• _THE RECORDS_:
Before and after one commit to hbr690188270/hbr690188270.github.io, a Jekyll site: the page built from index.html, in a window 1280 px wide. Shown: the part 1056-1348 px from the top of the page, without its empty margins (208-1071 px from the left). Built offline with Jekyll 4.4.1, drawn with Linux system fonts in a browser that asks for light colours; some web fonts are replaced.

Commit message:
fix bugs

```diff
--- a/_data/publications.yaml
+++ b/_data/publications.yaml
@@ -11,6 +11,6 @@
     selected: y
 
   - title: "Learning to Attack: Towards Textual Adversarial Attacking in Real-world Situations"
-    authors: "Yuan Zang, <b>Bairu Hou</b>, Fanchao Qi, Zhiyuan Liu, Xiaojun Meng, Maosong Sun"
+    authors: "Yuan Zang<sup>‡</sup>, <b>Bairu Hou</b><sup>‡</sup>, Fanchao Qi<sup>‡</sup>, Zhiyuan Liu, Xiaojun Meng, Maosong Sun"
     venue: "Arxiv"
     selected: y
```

• _WORK ITEM_: Among the lines of the material, find those that hold the word "yaml" and copy them.

• _SOLUTION FOR THIS PROBLEM_:
--- a/_data/publications.yaml
+++ b/_data/publications.yaml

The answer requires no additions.